What is it?

The Seeds of Knowledge learning strategy offers students a process to practice the skill of making connections by connecting their prior knowledge and learning experiences from previous grades to a new inquiry opportunity, such as the Tomatosphere™ Seed Investigation. 

Why use it?

  • To support the development of the skill of making connections
  • To help students access their prior knowledge that will support inquiry, such as the Tomatosphere™ Seed Investigation
  • To have students understand the importance and relevance of the their prior knowledge when learning new things
  • As a tool for assessing student prior knowledge

How do I use it?

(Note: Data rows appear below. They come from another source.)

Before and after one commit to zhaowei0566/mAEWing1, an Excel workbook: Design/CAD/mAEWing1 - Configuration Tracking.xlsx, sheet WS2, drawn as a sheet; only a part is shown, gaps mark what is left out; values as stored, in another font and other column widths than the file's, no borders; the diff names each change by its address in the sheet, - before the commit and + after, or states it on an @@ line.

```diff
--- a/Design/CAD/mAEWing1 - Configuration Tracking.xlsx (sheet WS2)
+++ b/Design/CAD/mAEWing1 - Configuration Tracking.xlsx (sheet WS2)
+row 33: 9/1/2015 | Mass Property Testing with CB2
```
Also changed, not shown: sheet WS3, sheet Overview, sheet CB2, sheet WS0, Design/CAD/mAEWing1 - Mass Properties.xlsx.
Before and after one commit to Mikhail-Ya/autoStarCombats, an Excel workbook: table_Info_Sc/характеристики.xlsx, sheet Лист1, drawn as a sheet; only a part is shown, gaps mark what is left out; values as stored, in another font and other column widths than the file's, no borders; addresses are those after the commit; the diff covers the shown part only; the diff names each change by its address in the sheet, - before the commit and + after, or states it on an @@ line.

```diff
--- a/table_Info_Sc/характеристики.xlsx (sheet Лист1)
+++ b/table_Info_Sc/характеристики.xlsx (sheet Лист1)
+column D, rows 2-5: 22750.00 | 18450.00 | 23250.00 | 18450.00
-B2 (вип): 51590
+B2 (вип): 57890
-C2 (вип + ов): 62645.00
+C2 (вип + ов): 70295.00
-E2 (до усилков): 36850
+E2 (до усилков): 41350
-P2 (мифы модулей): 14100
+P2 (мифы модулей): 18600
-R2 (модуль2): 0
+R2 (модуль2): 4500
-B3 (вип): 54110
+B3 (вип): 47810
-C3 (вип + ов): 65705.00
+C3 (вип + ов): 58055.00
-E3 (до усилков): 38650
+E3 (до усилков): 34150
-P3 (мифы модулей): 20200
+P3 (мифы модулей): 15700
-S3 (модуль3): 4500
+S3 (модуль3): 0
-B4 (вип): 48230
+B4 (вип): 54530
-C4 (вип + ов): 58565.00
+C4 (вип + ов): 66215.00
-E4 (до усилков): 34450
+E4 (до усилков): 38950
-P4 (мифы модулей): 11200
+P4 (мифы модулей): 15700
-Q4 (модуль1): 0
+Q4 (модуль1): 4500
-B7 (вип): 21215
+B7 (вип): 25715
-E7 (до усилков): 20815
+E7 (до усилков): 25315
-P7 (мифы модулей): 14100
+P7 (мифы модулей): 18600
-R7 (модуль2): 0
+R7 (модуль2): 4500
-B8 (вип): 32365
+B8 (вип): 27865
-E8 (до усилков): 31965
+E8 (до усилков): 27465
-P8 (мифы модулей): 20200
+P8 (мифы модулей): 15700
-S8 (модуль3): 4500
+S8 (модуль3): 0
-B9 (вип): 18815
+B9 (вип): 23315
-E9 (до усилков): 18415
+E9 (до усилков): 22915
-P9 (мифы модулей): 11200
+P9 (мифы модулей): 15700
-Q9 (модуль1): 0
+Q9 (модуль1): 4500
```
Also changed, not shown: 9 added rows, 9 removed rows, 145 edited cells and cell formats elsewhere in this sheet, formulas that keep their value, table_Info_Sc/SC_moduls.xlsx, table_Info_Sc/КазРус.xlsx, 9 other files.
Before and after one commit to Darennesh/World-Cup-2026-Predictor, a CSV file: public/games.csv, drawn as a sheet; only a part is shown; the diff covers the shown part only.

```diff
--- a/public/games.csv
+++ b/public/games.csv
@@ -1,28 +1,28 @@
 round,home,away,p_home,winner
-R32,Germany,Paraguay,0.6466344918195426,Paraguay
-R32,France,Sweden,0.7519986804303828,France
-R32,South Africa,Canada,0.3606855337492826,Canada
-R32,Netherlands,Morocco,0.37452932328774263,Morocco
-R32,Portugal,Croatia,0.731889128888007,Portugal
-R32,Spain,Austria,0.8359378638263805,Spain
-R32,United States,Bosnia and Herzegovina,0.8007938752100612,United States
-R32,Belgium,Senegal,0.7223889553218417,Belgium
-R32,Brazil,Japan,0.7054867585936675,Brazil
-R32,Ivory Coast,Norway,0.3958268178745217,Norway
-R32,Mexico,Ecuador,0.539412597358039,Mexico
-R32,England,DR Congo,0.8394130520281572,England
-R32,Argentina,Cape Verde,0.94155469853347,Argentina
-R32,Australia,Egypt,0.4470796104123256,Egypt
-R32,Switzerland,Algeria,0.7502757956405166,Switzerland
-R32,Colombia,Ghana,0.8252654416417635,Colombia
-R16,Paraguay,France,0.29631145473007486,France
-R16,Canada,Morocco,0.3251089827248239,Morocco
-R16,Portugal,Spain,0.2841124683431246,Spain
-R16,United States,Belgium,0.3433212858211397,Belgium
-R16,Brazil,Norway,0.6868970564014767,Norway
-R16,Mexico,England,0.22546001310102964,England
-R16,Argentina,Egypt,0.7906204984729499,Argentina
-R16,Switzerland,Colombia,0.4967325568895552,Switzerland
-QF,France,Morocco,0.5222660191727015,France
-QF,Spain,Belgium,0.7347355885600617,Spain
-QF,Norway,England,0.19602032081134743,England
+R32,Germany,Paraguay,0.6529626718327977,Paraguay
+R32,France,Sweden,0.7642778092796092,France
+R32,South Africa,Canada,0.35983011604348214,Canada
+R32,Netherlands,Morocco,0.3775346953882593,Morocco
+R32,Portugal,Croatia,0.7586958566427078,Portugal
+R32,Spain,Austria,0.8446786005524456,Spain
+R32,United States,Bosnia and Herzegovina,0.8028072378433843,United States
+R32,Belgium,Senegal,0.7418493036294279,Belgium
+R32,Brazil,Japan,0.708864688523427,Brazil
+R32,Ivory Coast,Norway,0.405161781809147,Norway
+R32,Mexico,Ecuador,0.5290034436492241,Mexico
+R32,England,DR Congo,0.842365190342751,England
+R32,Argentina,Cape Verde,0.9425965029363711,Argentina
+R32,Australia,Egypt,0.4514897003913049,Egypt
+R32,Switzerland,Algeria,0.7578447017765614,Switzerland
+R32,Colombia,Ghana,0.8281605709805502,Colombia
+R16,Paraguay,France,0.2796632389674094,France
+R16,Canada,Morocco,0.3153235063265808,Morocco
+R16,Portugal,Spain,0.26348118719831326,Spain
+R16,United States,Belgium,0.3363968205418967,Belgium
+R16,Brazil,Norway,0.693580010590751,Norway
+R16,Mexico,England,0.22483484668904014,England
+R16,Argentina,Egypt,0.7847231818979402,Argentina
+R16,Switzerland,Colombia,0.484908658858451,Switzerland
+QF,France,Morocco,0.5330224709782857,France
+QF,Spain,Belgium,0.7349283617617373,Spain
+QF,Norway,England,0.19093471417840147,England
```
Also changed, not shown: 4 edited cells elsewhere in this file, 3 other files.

  • Implement this strategy prior to introducing a new concept, topic, inquiry process or learning unit to your students.
  • Start by introducing the new topic to your students and outline in general what they will be learning about or doing in order to learn.
  • If introducing the Tomatosphere™ Seed Investigation, you may want to start your introduction of the topic with the Tomatosphere scenario and a brief introduction to the Seed Investigation.
  • Organize the class into small groups of 2-3 students.
  • Print enough copies of the template to provide each group of students with one copy of the Seeds of Knowledge Template.
  • As a class, discuss the new topic you are introducing and have students identify the topics they are going to learn about and/or the skills they will have to develop or use for conducting an inquiry. It would be helpful to list these new topics, ideas, concepts or skills on the black board or chart paper so the students can refer to them.
  • Using the template, first have student groups fill in the section at the bottom of the page with the lead in sentence, “In Grade _____these seeds of knowledge can help me learn about ….”. (new topic(s), e.g. growing tomato plants, plant life cycles, conducting experiments with plants, etc.)
  • Next, have the students in their small groups, discuss and recall what they have studied and learned in the past three grades that relate to the new topic (e.g., in grade 3 we studied parts of plants and soils).
  • Have students fill in the remainder of the prompts on the template based on their discussions.
  • If students are finding it challenging to recall the topics and concepts they learned in previous grades, pose scaffolding questions to help them remember and prompt thinking. Do not forget to remind/prompt students to think about the skills they have learned in mathematics (numeration and data management skills), technology challenges and in previous inquiries and/or experiments. Many skills are integral to the process of inquiry.
  • Examples of scaffolding questions include:
    • Do you remember learning about … living things? Needs of living things? Need of plants?
    • When did you learn about … types of soil? Is that topic related to … plants? …space?
    • What have you learned about the topic of _____ (e.g., matter, states of matter, weather, habitats, ecosystems, sources of light, etc.), that has connections to this inquiry topic (e.g. growing plants for food in space)?
    • Have you learned about how people use natural materials, like plants?
    • What skills have you used in mathematics, language arts, information technology, geography, etc., that could help with this inquiry?
    • Have you ever had to collect or examine survey data before?
    • What other inquiries/experiments have you done in previous grades? What skills did you use that will help you in this new inquiry?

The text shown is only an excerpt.